» **Work to be completed**: Scanning the entries below, copy every line that contains the word "model".

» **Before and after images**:
********************
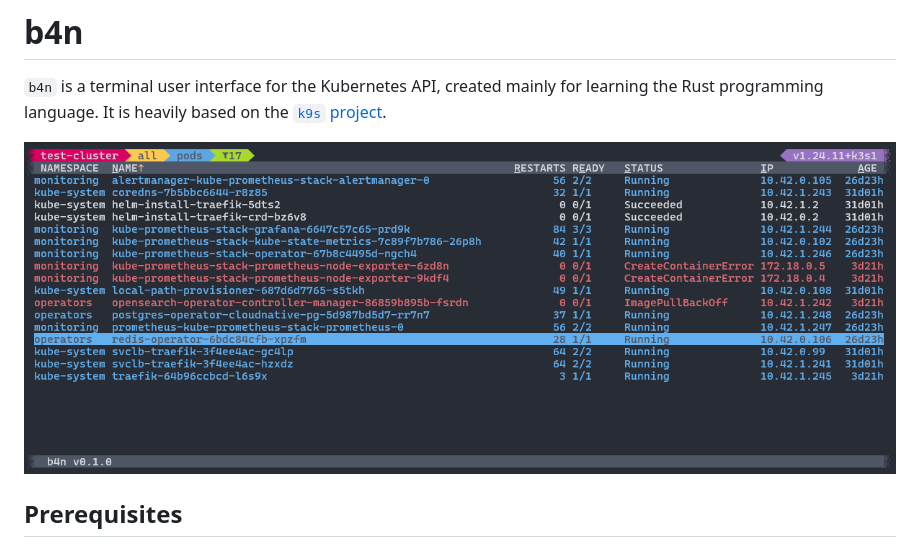
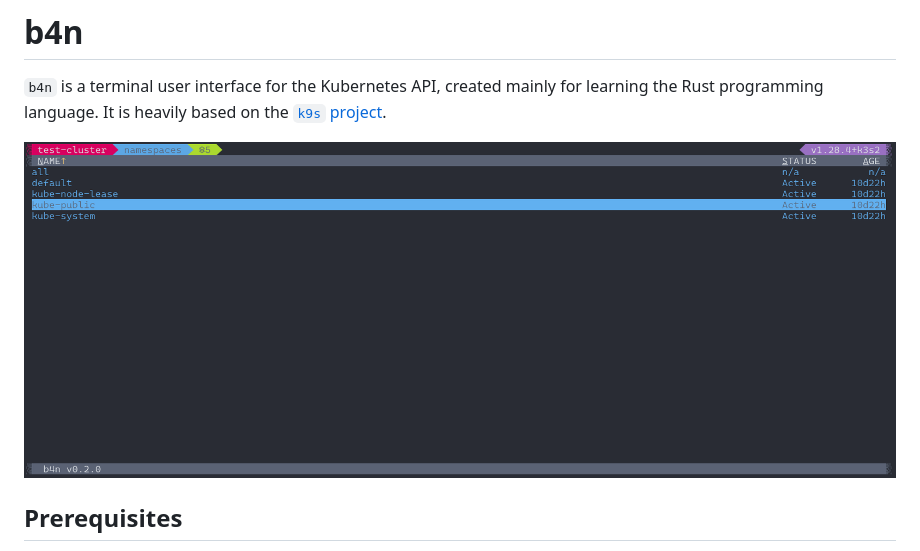
Before and after one commit to fioletoven/b4n, a Markdown page: README.md, the part around the change. Drawn GitHub-style; pictures changed too: assets/b4n.gif (added).

```diff
--- a/README.md
+++ b/README.md
@@ -2,7 +2,7 @@
 
 `b4n` is a terminal user interface for the Kubernetes API, created mainly for learning the Rust programming language. It is heavily based on the [`k9s` project](https://k9scli.io).
 
-![b4n screenshot](assets/b4n.png?raw=true "b4n")
+![b4n demo](assets/b4n.gif?raw=true "b4n")
 
 ## Prerequisites
 
```
Also changed, not shown: CHANGELOG.md (+14 -0 lines), 3 other files.
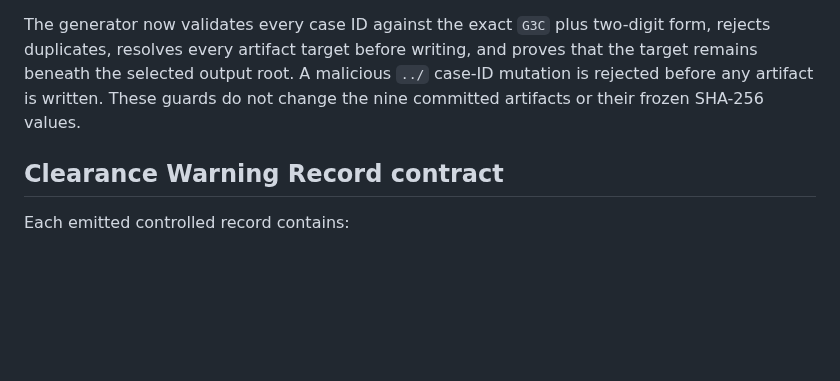
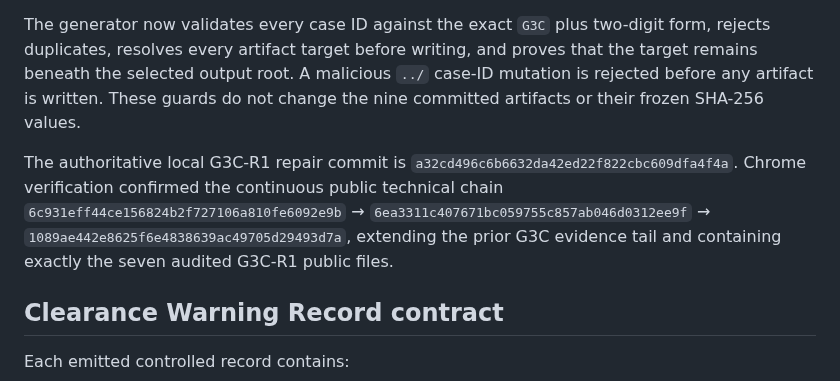
Before and after one commit to delongwangshu49-hub/ifc-clashtrace, a Markdown page: docs/g3c-clearance-semantics.md, the part around the change. GitHub-like rendering; blank space fills up the shorter version.

Commit message:
G3C-R1 PASS evidence | local a8ebe19

```diff
--- a/docs/g3c-clearance-semantics.md
+++ b/docs/g3c-clearance-semantics.md
@@ -58,6 +58,8 @@ An audit probe showed that the primary evaluator correctly failed closed when th
 
 The generator now validates every case ID against the exact `G3C` plus two-digit form, rejects duplicates, resolves every artifact target before writing, and proves that the target remains beneath the selected output root. A malicious `../` case-ID mutation is rejected before any artifact is written. These guards do not change the nine committed artifacts or their frozen SHA-256 values.
 
+The authoritative local G3C-R1 repair commit is `a32cd496c6b6632da42ed22f822cbc609dfa4f4a`. Chrome verification confirmed the continuous public technical chain `6c931eff44ce156824b2f727106a810fe6092e9b` → `6ea3311c407671bc059755c857ab046d0312ee9f` → `1089ae442e8625f6e4838639ac49705d29493d7a`, extending the prior G3C evidence tail and containing exactly the seven audited G3C-R1 public files.
+
 ## Clearance Warning Record contract
 
 Each emitted controlled record contains:
```
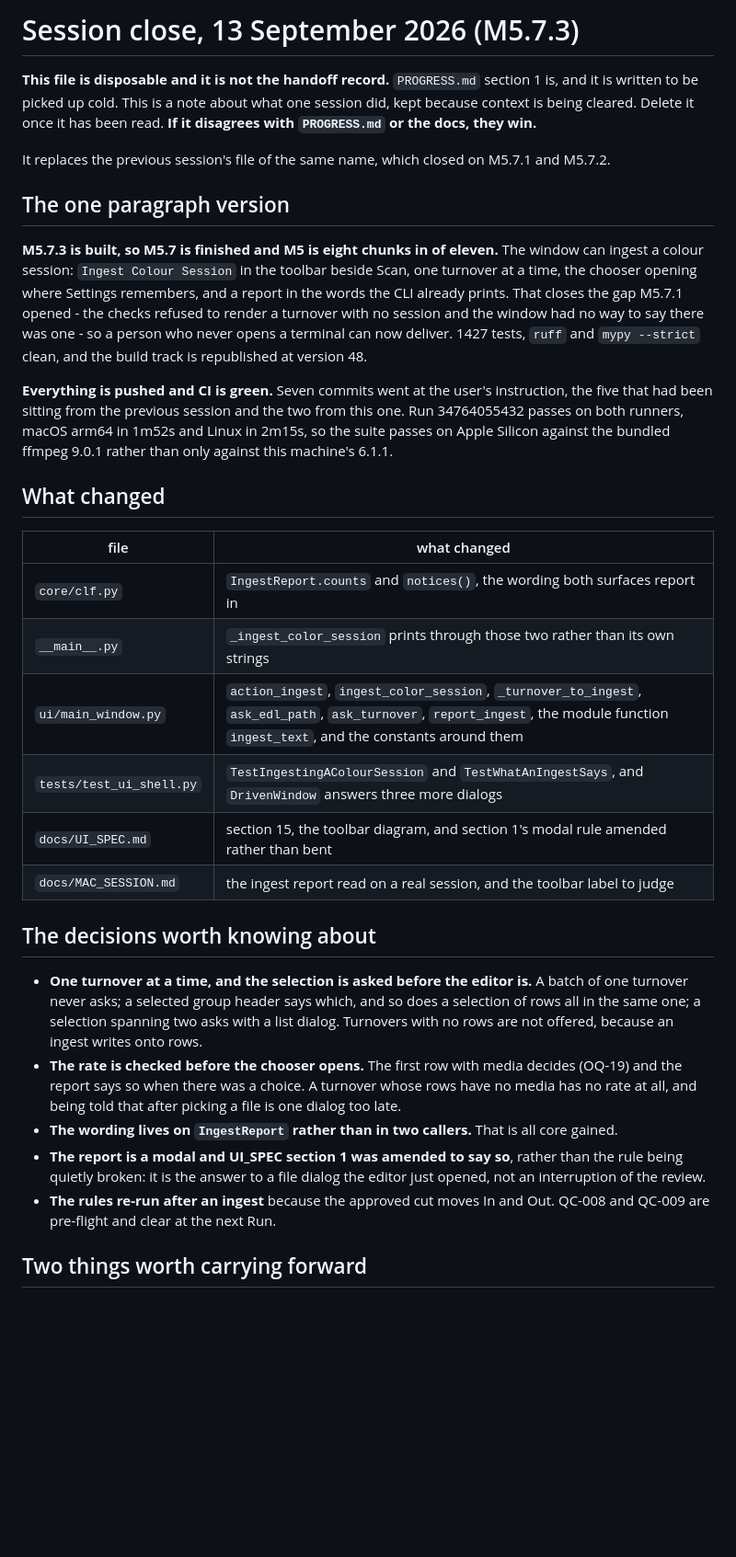
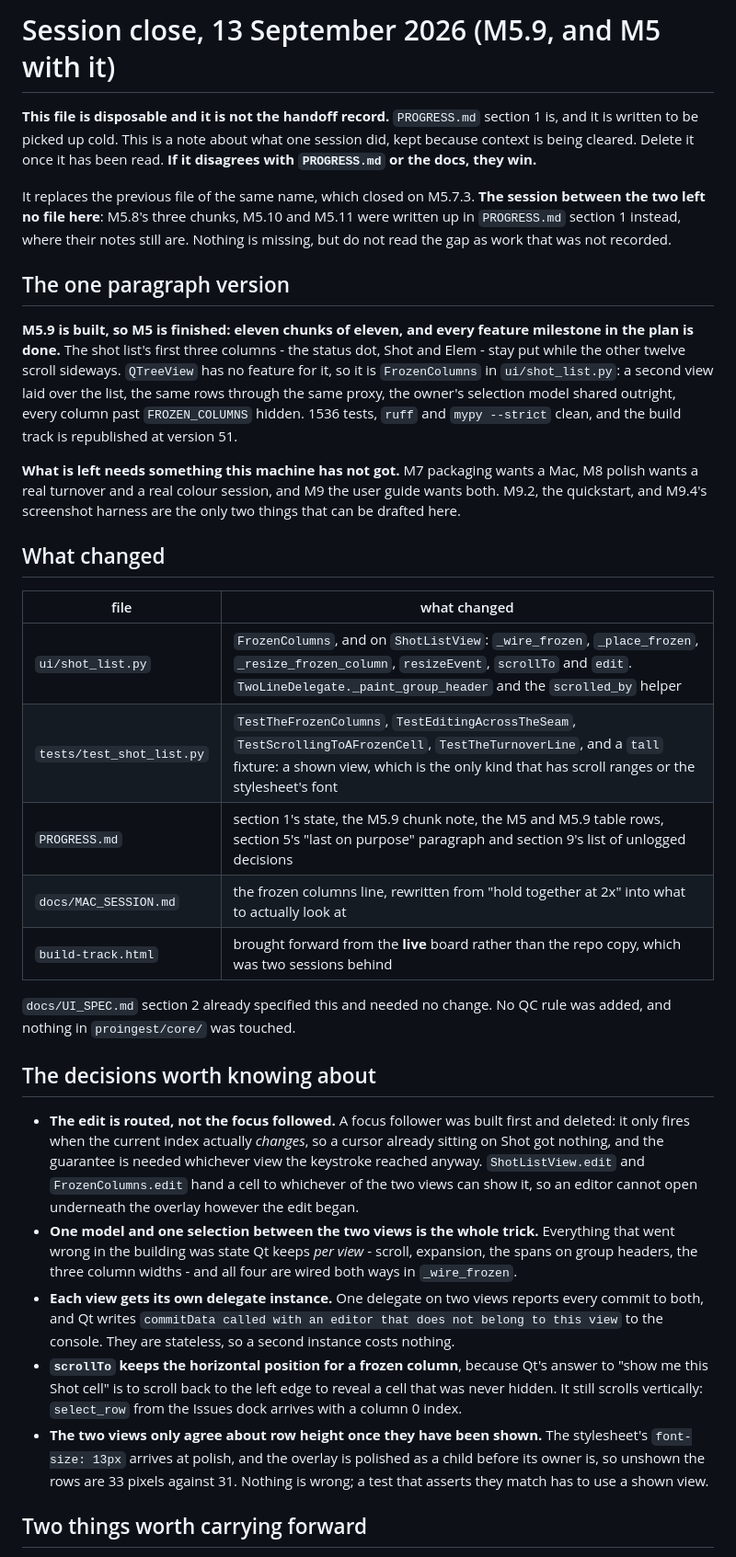
Before and after one commit to shango/ProIngest, a Markdown page: HANDOFF.md, the part around one of its changes. Shown at 92% size. Rendered like a GitHub page; blank space fills up the shorter version.

Commit message:
Replace the session note with this session's
The file on disk closed on M5.7.3 and the session after it left none, so
it says the interface has three chunks to go. This one closes on M5.9,
which is the last of them.

Co-Authored-By: Claude Opus 5 (1M context) <noreply@anthropic.com>
Claude-Session: https://claude.ai/code/session_01WKD16wWh6A9LTFxcA7EvHd

```diff
--- a/HANDOFF.md
+++ b/HANDOFF.md
@@ -1,53 +1,62 @@
-# Session close, 13 September 2026 (M5.7.3)
+# Session close, 13 September 2026 (M5.9, and M5 with it)
 
 **This file is disposable and it is not the handoff record.** `PROGRESS.md` section 1 is, and it
 is written to be picked up cold. This is a note about what one session did, kept because context
 is being cleared. Delete it once it has been read. **If it disagrees with `PROGRESS.md` or the
 docs, they win.**
 
-It replaces the previous session's file of the same name, which closed on M5.7.1 and M5.7.2.
+It replaces the previous file of the same name, which closed on M5.7.3. **The session between
+the two left no file here**: M5.8's three chunks, M5.10 and M5.11 were written up in
+`PROGRESS.md` section 1 instead, where their notes still are. Nothing is missing, but do not
+read the gap as work that was not recorded.
 
 ## The one paragraph version
 
-**M5.7.3 is built, so M5.7 is finished and M5 is eight chunks in of eleven.** The window can
-ingest a colour session: `Ingest Colour Session` in the toolbar beside Scan, one turnover at a
-time, the chooser opening where Settings remembers, and a report in the words the CLI already
-prints. That closes the gap M5.7.1 opened - the checks refused to render a turnover with no
-session and the window had no way to say there was one - so a person who never opens a terminal
-can now deliver. 1427 tests, `ruff` and `mypy --strict` clean, and the build track is
-republished at version 48.
+**M5.9 is built, so M5 is finished: eleven chunks of eleven, and every feature milestone in the
+plan is done.** The shot list's first three columns - the status dot, Shot and Elem - stay put
+while the other twelve scroll sideways. `QTreeView` has no feature for it, so it is
+`FrozenColumns` in `ui/shot_list.py`: a second view laid over the list, the same rows through the
+same proxy, the owner's selection model shared outright, every column past `FROZEN_COLUMNS`
+hidden. 1536 tests, `ruff` and `mypy --strict` clean, and the build track is republished at
+version 51.
 
-**Everything is pushed and CI is green.** Seven commits went at the user's instruction, the five
-that had been sitting from the previous session and the two from this one. Run 34764055432 passes
-on both runners, macOS arm64 in 1m52s and Linux in 2m15s, so the suite passes on Apple Silicon
-against the bundled ffmpeg 9.0.1 rather than only against this machine's 6.1.1.
+**What is left needs something this machine has not got.** M7 packaging wants a Mac, M8 polish
+wants a real turnover and a real colour session, and M9 the user guide wants both. M9.2, the
+quickstart, and M9.4's screenshot harness are the only two things that can be drafted here.
 
 ## What changed
 
 | file | what changed |
 |---|---|
-| `core/clf.py` | `IngestReport.counts` and `notices()`, the wording both surfaces report in |
-| `__main__.py` | `_ingest_color_session` prints through those two rather than its own strings |
-| `ui/main_window.py` | `action_ingest`, `ingest_color_session`, `_turnover_to_ingest`, `ask_edl_path`, `ask_turnover`, `report_ingest`, the module function `ingest_text`, and the constants around them |
-| `tests/test_ui_shell.py` | `TestIngestingAColourSession` and `TestWhatAnIngestSays`, and `DrivenWindow` answers three more dialogs |
-| `docs/UI_SPEC.md` | section 15, the toolbar diagram, and section 1's modal rule amended rather than bent |
-| `docs/MAC_SESSION.md` | the ingest report read on a real session, and the toolbar label to judge |
+| `ui/shot_list.py` | `FrozenColumns`, and on `ShotListView`: `_wire_frozen`, `_place_frozen`, `_resize_frozen_column`, `resizeEvent`, `scrollTo` and `edit`. `TwoLineDelegate._paint_group_header` and the `scrolled_by` helper |
+| `tests/test_shot_list.py` | `TestTheFrozenColumns`, `TestEditingAcrossTheSeam`, `TestScrollingToAFrozenCell`, `TestTheTurnoverLine`, and a `tall` fixture: a shown view, which is the only kind that has scroll ranges or the stylesheet's font |
+| `PROGRESS.md` | section 1's state, the M5.9 chunk note, the M5 and M5.9 table rows, section 5's "last on purpose" paragraph and section 9's list of unlogged decisions |
+| `docs/MAC_SESSION.md` | the frozen columns line, rewritten from "hold together at 2x" into what to actually look at |
+| `build-track.html` | brought forward from the **live** board rather than the repo copy, which was two sessions behind |
+
+`docs/UI_SPEC.md` section 2 already specified this and needed no change. No QC rule was added, and
+nothing in `proingest/core/` was touched.
 
 ## The decisions worth knowing about
 
-- **One turnover at a time, and the selection is asked before the editor is.** A batch of one
-  turnover never asks; a selected group header says which, and so does a selection of rows all
-  in the same one; a selection spanning two asks with a list dialog. Turnovers with no rows are
-  not offered, because an ingest writes onto rows.
-- **The rate is checked before the chooser opens.** The first row with media decides (OQ-19) and
-  the report says so when there was a choice. A turnover whose rows have no media has no rate at
-  all, and being told that after picking a file is one dialog too late.
-- **The wording lives on `IngestReport` rather than in two callers.** That is all core gained.
-- **The report is a modal and UI_SPEC section 1 was amended to say so**, rather than the rule
-  being quietly broken: it is the answer to a file dialog the editor just opened, not an
-  interruption of the review.
-- **The rules re-run after an ingest** because the approved cut moves In and Out. QC-008 and
-  QC-009 are pre-flight and clear at the next Run.
+- **The edit is routed, not the focus followed.** A focus follower was built first and deleted:
+  it only fires when the current index actually *changes*, so a cursor already sitting on Shot got
+  nothing, and the guarantee is needed whichever view the keystroke reached anyway.
+  `ShotListView.edit` and `FrozenColumns.edit` hand a cell to whichever of the two views can show
+  it, so an editor cannot open underneath the overlay however the edit began.
+- **One model and one selection between the two views is the whole trick.** Everything that went
+  wrong in the building was state Qt keeps *per view* - scroll, expansion, the spans on group
+  headers, the three column widths - and all four are wired both ways in `_wire_frozen`.
+- **Each view gets its own delegate instance.** One delegate on two views reports every commit to
+  both, and Qt writes `commitData called with an editor that does not belong to this view` to the
+  console. They are stateless, so a second instance costs nothing.
+- **`scrollTo` keeps the horizontal position for a frozen column**, because Qt's answer to "show
+  me this Shot cell" is to scroll back to the left edge to reveal a cell that was never hidden.
+  It still scrolls vertically: `select_row` from the Issues dock arrives with a column 0 index.
+- **The two views only agree about row height once they have been shown.** The stylesheet's
+  `font-size: 13px` arrives at polish, and the overlay is polished as a child before its owner is,
+  so unshown the rows are 33 pixels against 31. Nothing is wrong; a test that asserts they match
+  has to use a shown view.
 
 ## Two things worth carrying forward
 
```
Also changed, not shown: other parts of HANDOFF.md (+25 -17 lines).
********************
» **Answer to the exercise**:
+same proxy, the owner's selection model shared outright, every column past `FROZEN_COLUMNS`
+- **One model and one selection between the two views is the whole trick.** Everything that went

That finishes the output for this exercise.